Thermostats, TRC and Our Elevator SpeechPosted Mar 15, 2018 by Ryan Kiscaden
But what is it that you do?
Most of us have had the experience asking that question (mentally) of someone who just spent five minutes describing themselves and their company, yet the precise definition of the person’s duties or the company’s purpose remained hazy.
Thermostat Recycling Corp. is fortunate that I can distill what we do and explain our mission in a simple sentence: We keep mercury out of the waste stream to protect the environment.
Recently, I had the privilege of writing a somewhat lengthy article that appeared in Strategies magazine, an official publication of the Association of Energy Services Professionals. The article provided an overview of TRC and, more importantly, our efforts to remove mercury containing thermostats. Writing the article provided me with moments to mull over the merits of our previous efforts, reflect on current activities and peer into what the future holds. It’s the tripod of planning that all good business people and forward-looking companies pursue as they embrace anticipated challenges.
I wanted to provide some highlights —the what and how we do it — of the Strategies article, because it will give a more nuanced answer to the question: What do you do?
- It’s the law. The first efforts to recycle mercury containing thermostats started with the passage of the Resource Conservation and Recovery Act (RCRA), Oct. 21, 1976. It was our nation's primary law governing the disposal of solid and hazardous waste. The law’s intent was largely to address the increasing problems the nation faced from a growing volume of municipal and industrial waste.
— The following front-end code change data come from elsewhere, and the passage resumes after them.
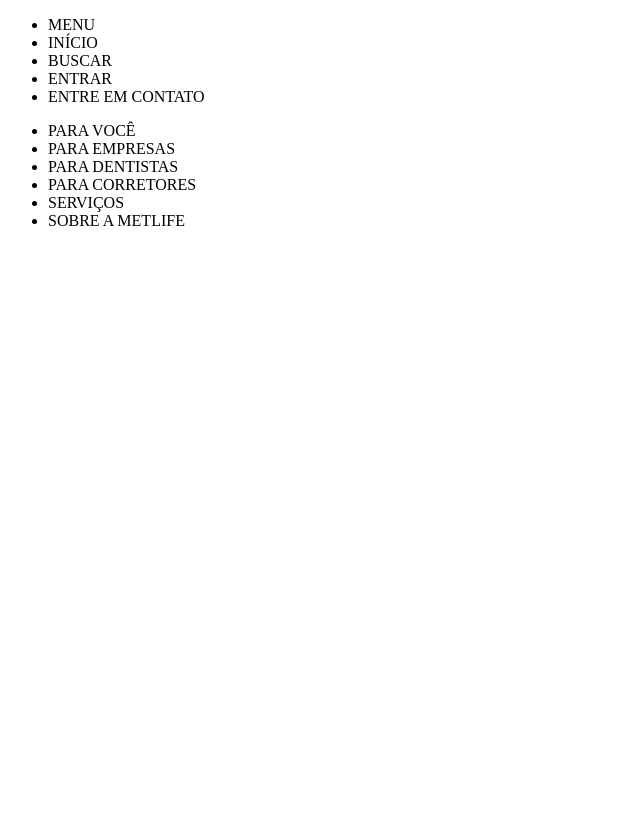
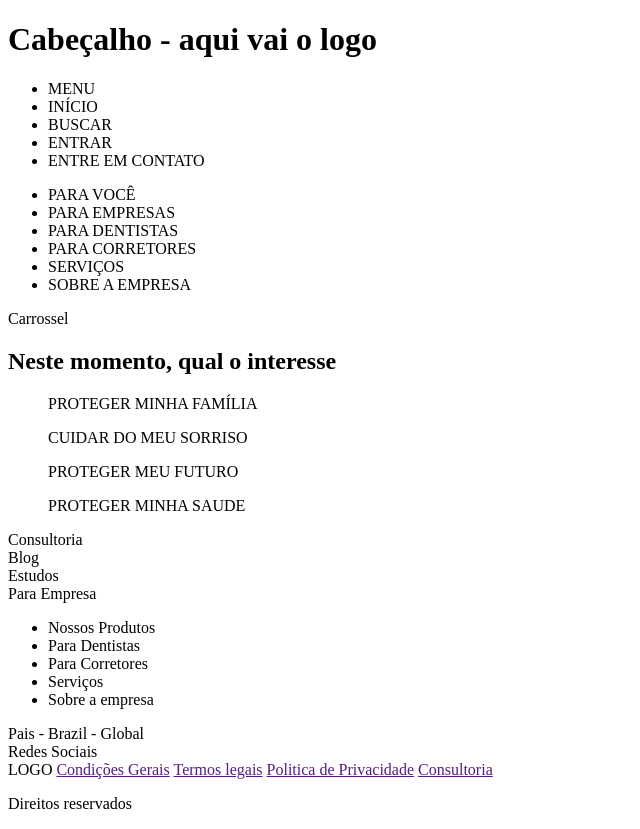
Before and after one commit to ClaytonSilva-dev/site-institucional, a plain HTML site: page index.html in a window 1280 px wide. Shown: the whole page, without its empty margins (0-640 px from the left). Before the commit the page ends 800 px from the top, so only its background shows below. Drawn offline with Linux system fonts and the light colour scheme.

Commit message:
esqueleto html

```diff
--- a/index.html
+++ b/index.html
@@ -6,6 +6,8 @@
 </head>
 <body>
 <header>
+
+	<h1>Cabeçalho - aqui vai o logo</h1>
 	<nav>
 		<ul>
 			<li>MENU</li>
@@ -22,15 +24,60 @@
     		<li>PARA DENTISTAS</li>
     		<li>PARA CORRETORES</li>
     		<li>SERVIÇOS</li>
-    		<li>SOBRE A METLIFE</li>
+    		<li>SOBRE A EMPRESA</li>
     	</ul>
 
     </nav>
 
 </header>
-<article></article>
-<article></article>
-<footer></footer>
+<article>
+	<div>Carrossel</div>
+	<div>
+
+		<h1>Neste momento, qual o interesse</h1>
+		<nav>
+			<ul>PROTEGER MINHA FAMÍLIA</ul>
+			<ul>CUIDAR DO MEU SORRISO</ul>
+			<ul>PROTEGER MEU FUTURO</ul>
+			<ul>PROTEGER MINHA SAUDE</ul>
+		</nav>
+
+	</div>
+
+</article>
+
+<aside>
+	<div> Consultoria</div>
+	<div> Blog</div>
+	<div> Estudos</div>
+	<div> Para Empresa</div>
+</aside>
+
+
+
+<footer>
+	<ul>
+		<li>Nossos Produtos</li>
+		<li>Para Dentistas</li>
+		<li>Para Corretores</li>
+		<li>Serviços</li>
+		<li>Sobre a empresa</li>
+	</ul>
+
+
+	<div>Pais - Brazil - Global</div>
+	<div>Redes Sociais</div>
+	<span>LOGO</span>
+	<a href="">Condições Gerais</a>
+	<a href="">Termos legais</a>
+	<a href="">Politica de Privacidade</a>
+	<a href="">Consultoria</a>
+	<p>Direitos reservados</p>
+
+
+
+
+</footer>
 
 
 
```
Along with RCRA, the Mercury Export Ban Act of 2008 required a reduction in the use of mercury in products and prohibited the reintroduction of mercury back into commerce. This in effect eliminated the market for mercury containing products such as mercury thermostats, even though their product life cycle was well in decline. This places TRC under government legislation which we must consider in our efforts and to ensure that we remind individuals who conduct thermostat replacements that they operate under a legislative umbrella with financial and liability issues lurking in the background.
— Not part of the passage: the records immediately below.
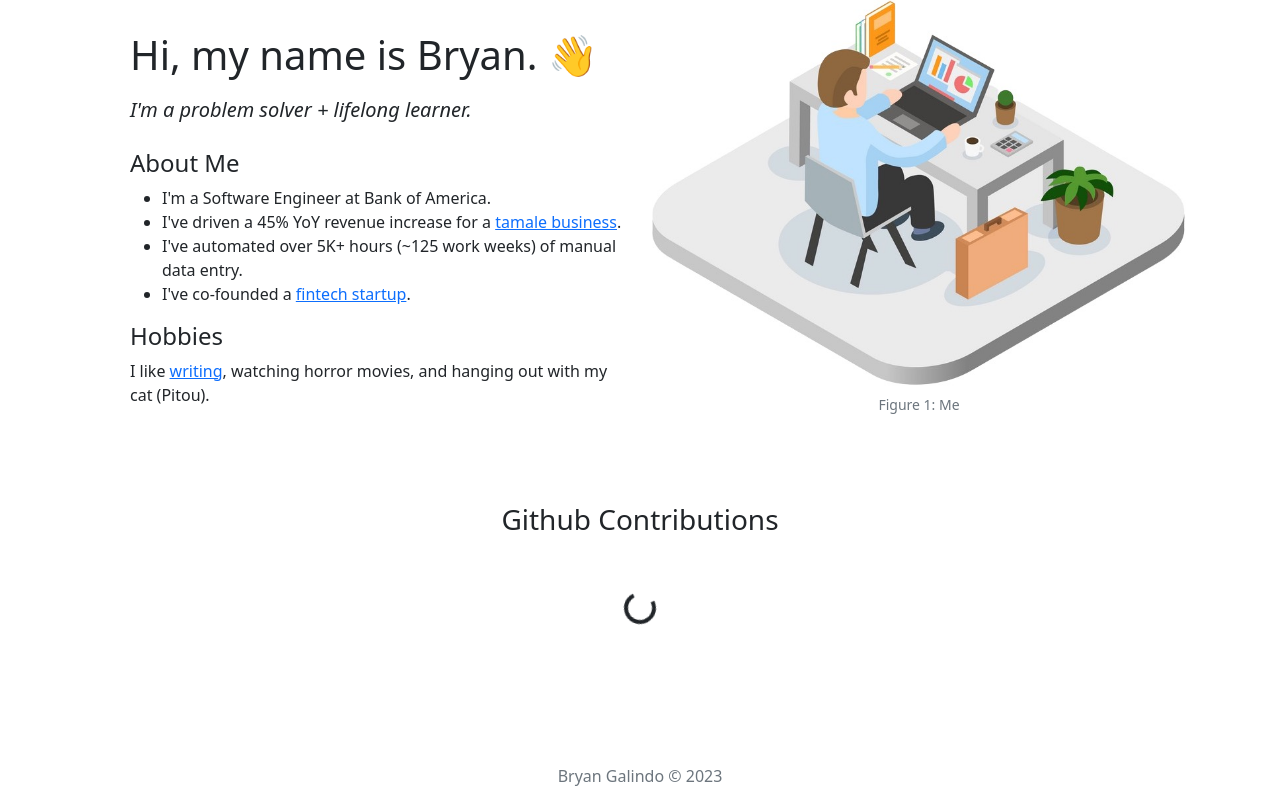
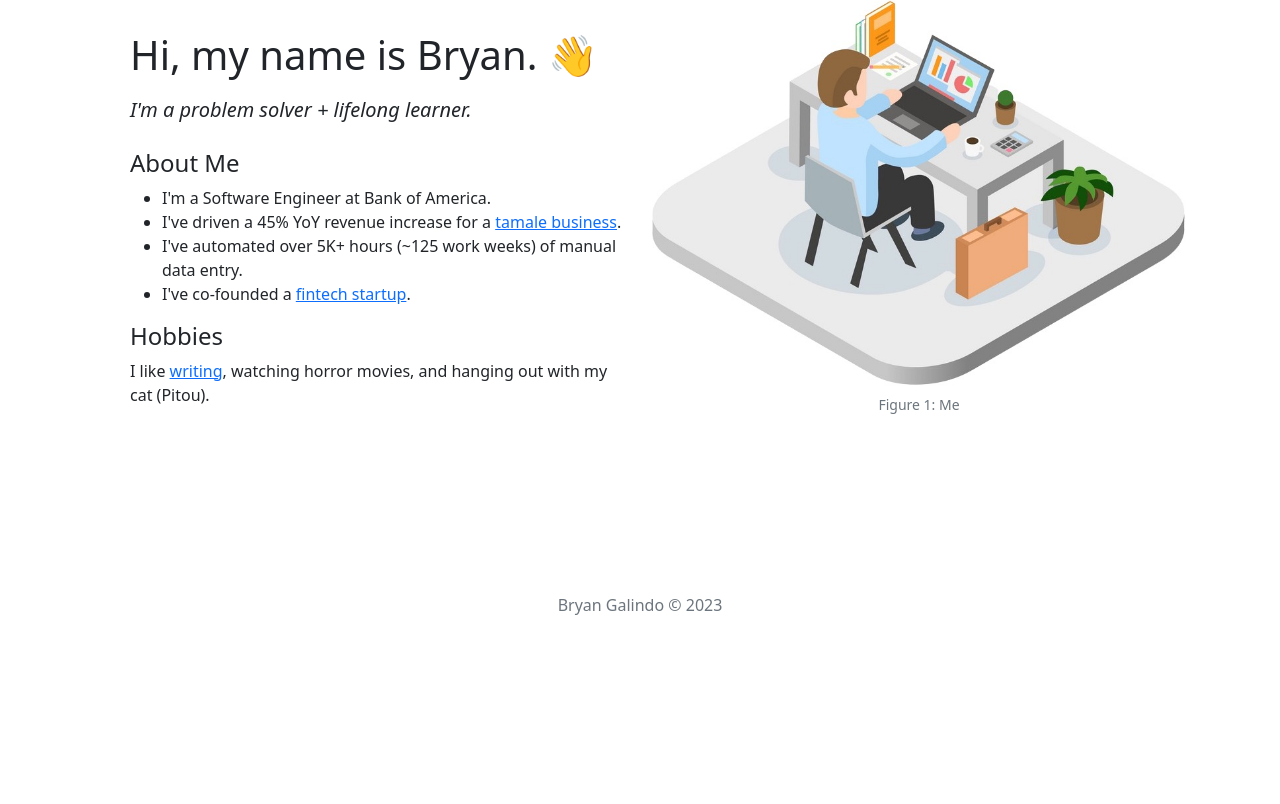
Before and after one commit to bryangalindo/bryan_galindo, a Flask app: page / in a window 1280 px wide. Shown: the part 167-971 px from the top of the page. After the commit the page ends 782 px from the top, so only its background shows below. Run offline with Flask 2, Linux system fonts and the light colour scheme; some libraries are stand-ins or nearby versions.

Commit message:
remove github calendar until grid more full

```diff
--- a/webapp/templates/home.html
+++ b/webapp/templates/home.html
@@ -91,19 +91,4 @@
             </div>
         </div>
     </div>
-    <div class="container text-center py-4 d-none d-lg-block">
-        <h3>Github Contributions</h3>
-        <div class="calendar">
-            <div class="spinner-border m-5" role="status">
-                <span class="sr-only"></span>
-            </div>
-        </div>
-        <div class="container py-2"></div>
-        <div class="container py-4"></div>
-        <link rel="stylesheet"
-              href="https://cdn.rawgit.com/IonicaBizau/github-calendar/gh-pages/dist/github-calendar.css"/>
-        <script src="https://cdn.rawgit.com/IonicaBizau/github-calendar/gh-pages/dist/github-calendar.min.js">
-            new GitHubCalendar(".calendar", "bryangalindo", {responsive: true});
-        </script>
-    </div>
 {% endblock %}
```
- Expanding our collection players. While HVAC contractors and wholesalers were our entry points for the collection process, we realized that hazardous waste collection sites and thermostat retailers could be valuable partners. It has proven to be true.
- Money & Liability. We have successfully used a rebate program to propel more activity, especially on the contractor side, and intend to retain this practice. Unfortunately, the cost to administer the program continues to rise as collections decline.
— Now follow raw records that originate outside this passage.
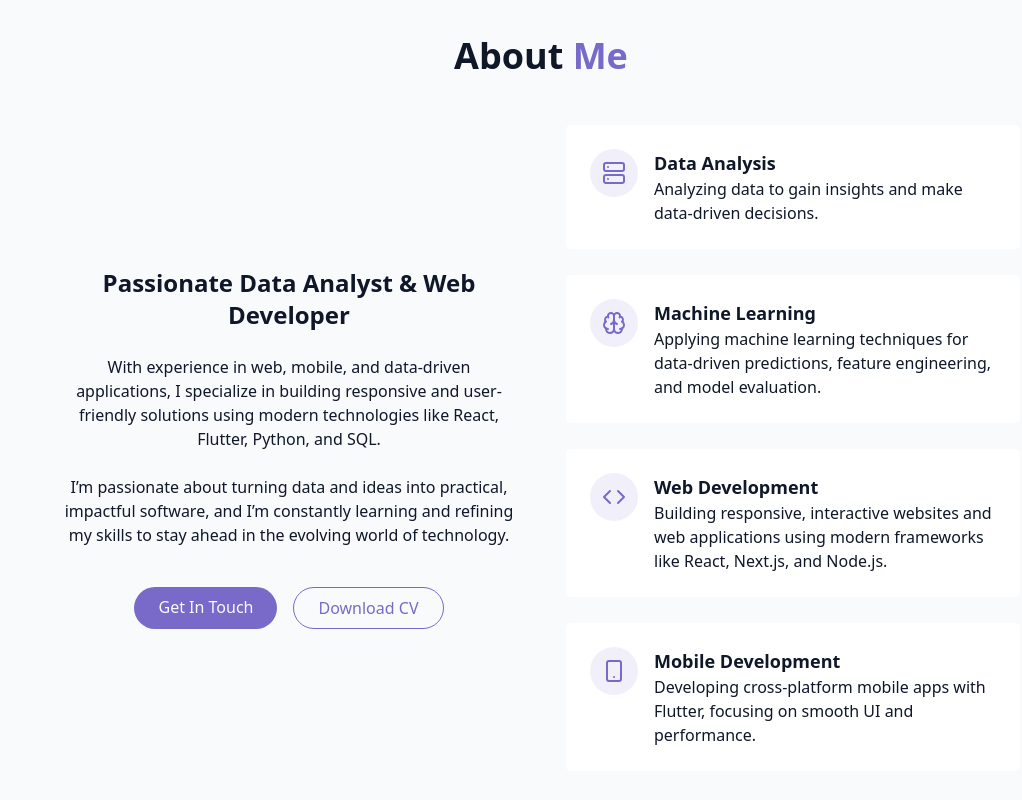
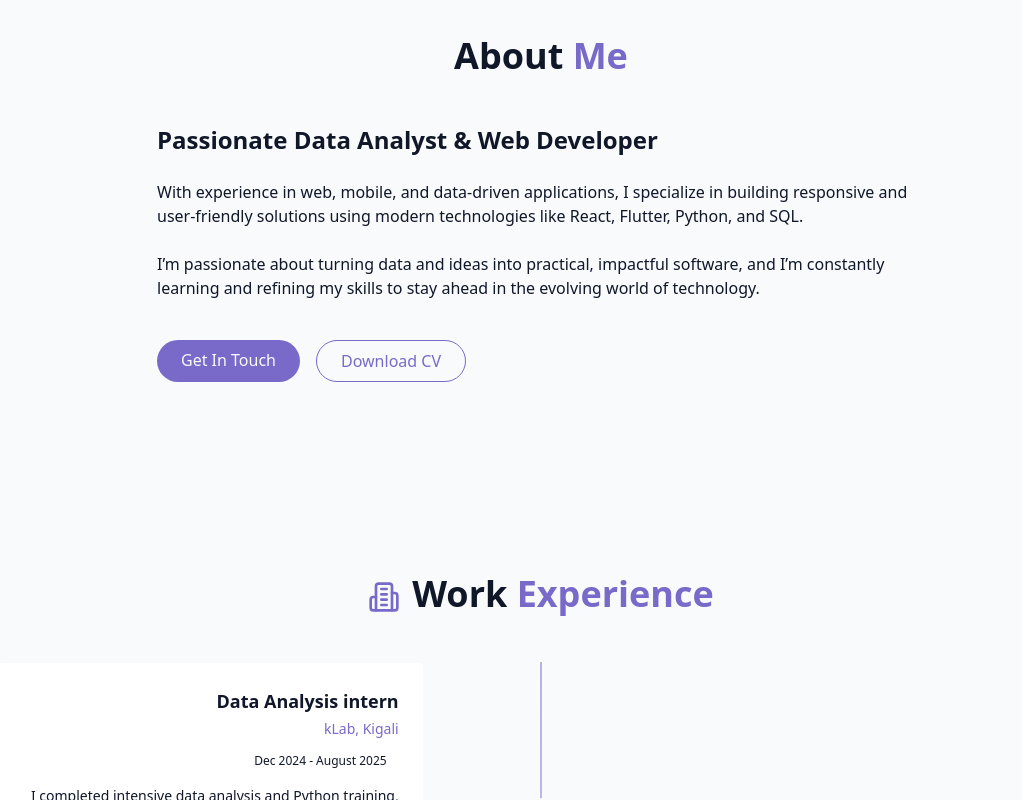
Before and after one commit to NadiaHirwa/HirwaNadiaPortfolio, a React (Vite) app: page / in a window 1280 px wide. Shown: the part 860-1660 px from the top of the page, without its empty margins (99-1121 px from the left). Built offline with nearby package versions, Linux system fonts and the light colour scheme.

Commit message:
worked on about me

```diff
--- a/src/components/AboutSection.jsx
+++ b/src/components/AboutSection.jsx
@@ -2,16 +2,16 @@ import { Briefcase, Code, User, Server, Brain, Smartphone } from "lucide-react";
 
 export const AboutSection = () => {
   return (
-    <section id="about" className="py-24 px-4 relative">
+    <section id="about" className="py-16 md:py-24 px-4 relative">
       {" "}
       <div className="container mx-auto max-w-5xl">
-        <h2 className="text-3xl md:text-4xl font-bold mb-12 text-center">
+        <h2 className="text-2xl md:text-4xl font-bold mb-8 md:mb-12 text-center">
           About <span className="text-primary"> Me</span>
         </h2>
 
-        <div className="grid grid-cols-1 md:grid-cols-2 gap-12 items-center">
-          <div className="space-y-6">
-            <h3 className="text-2xl font-semibold">
+        <div className="grid grid-cols-1 gap-8 md:gap-12 items-center">
+          <div className="space-y-6 text-center md:text-left max-w-3xl mx-auto">
+            <h3 className="text-xl md:text-2xl font-semibold">
               Passionate Data Analyst & Web Developer
             </h3>
 
@@ -27,7 +27,7 @@ export const AboutSection = () => {
               my skills to stay ahead in the evolving world of technology.
             </p>
 
-            <div className="flex flex-col sm:flex-row gap-4 pt-4 justify-center">
+            <div className="flex flex-col sm:flex-row gap-4 pt-2 md:pt-4 justify-center md:justify-start">
               <a href="#contact" className="cosmic-button">
                 {" "}
                 Get In Touch
@@ -41,64 +41,6 @@ export const AboutSection = () => {
               </a>
             </div>
           </div>
-
-          <div className="grid grid-cols-1 gap-6">
-            <div className="gradient-border p-6 card-hover">
-              <div className="flex items-start gap-4">
-                <div className="p-3 rounded-full bg-primary/10">
-                  <Server className="h-6 w-6 text-primary" />
-                </div>
-                <div className="text-left">
-                  <h4 className="font-semibold text-lg">Data Analysis</h4>
-                  <p className="text-muted-foreground">
-                    Analyzing data to gain insights and make data-driven decisions.
-                  </p>
-                </div>
-              </div>
-            </div>
-            <div className="gradient-border p-6 card-hover">
-              <div className="flex items-start gap-4">
-                <div className="p-3 rounded-full bg-primary/10">
-                  <Brain className="h-6 w-6 text-primary" />
-                </div>
-                <div className="text-left">
-                  <h4 className="font-semibold text-lg">Machine Learning</h4>
-                  <p className="text-muted-foreground">
-                    Applying machine learning techniques for data-driven predictions,
-                    feature engineering, and model evaluation.
-                  </p>
-                </div>
-              </div>
-            </div>
-            <div className="gradient-border p-6 card-hover">
-              <div className="flex items-start gap-4">
-                <div className="p-3 rounded-full bg-primary/10">
-                  <Code className="h-6 w-6 text-primary" />
-                </div>
-                <div className="text-left">
-                  <h4 className="font-semibold text-lg"> Web Development</h4>
-                  <p className="text-muted-foreground">
-                  Building responsive, interactive websites and web applications using modern frameworks like React, Next.js, and Node.js.
-                  </p>
-                </div>
-              </div>
-            </div>
-            <div className="gradient-border p-6 card-hover">
-              <div className="flex items-start gap-4">
-                <div className="p-3 rounded-full bg-primary/10">
-                  <Smartphone className="h-6 w-6 text-primary" />
-                </div>
-                <div className="text-left">
-                  <h4 className="font-semibold text-lg">Mobile Development</h4>
-                  <p className="text-muted-foreground">
-                    Developing cross-platform mobile apps with Flutter,
-                    focusing on smooth UI and performance.
-                  </p>
-                </div>
-              </div>
-            </div>
-
-          </div>
         </div>
       </div>
     </section>
```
- The Smart Thermostat Impact. Falling prices for smart thermostats and utility rebates are more likely to convince homeowners to buy a new thermostat, a replacement that usually falls to a contractor. This is an outside force that was not a consideration when we started, and it is an unexpected benefit to our recycling efforts.
- It’s a Higher Imperative. After we take a timeout on the issues of legislation, mandates, legal exposure, rebates, contractors and supply chain challenges, there is a bottom-line, irrefutable mandate: We need to keep our environment safe. By adhering to that tenet, our contribution to a safe environment will survive long after we’ve recycled that very last mercury containing thermostat.
If you are unfamiliar with TRC, this blog has hopefully provided clear insight into our activities and mission. To those who already understand what we do and help participate in our mission, it’s always a commendable practice to provide a reminder that we’re still here and mission focused. This way, everyone understands what we do.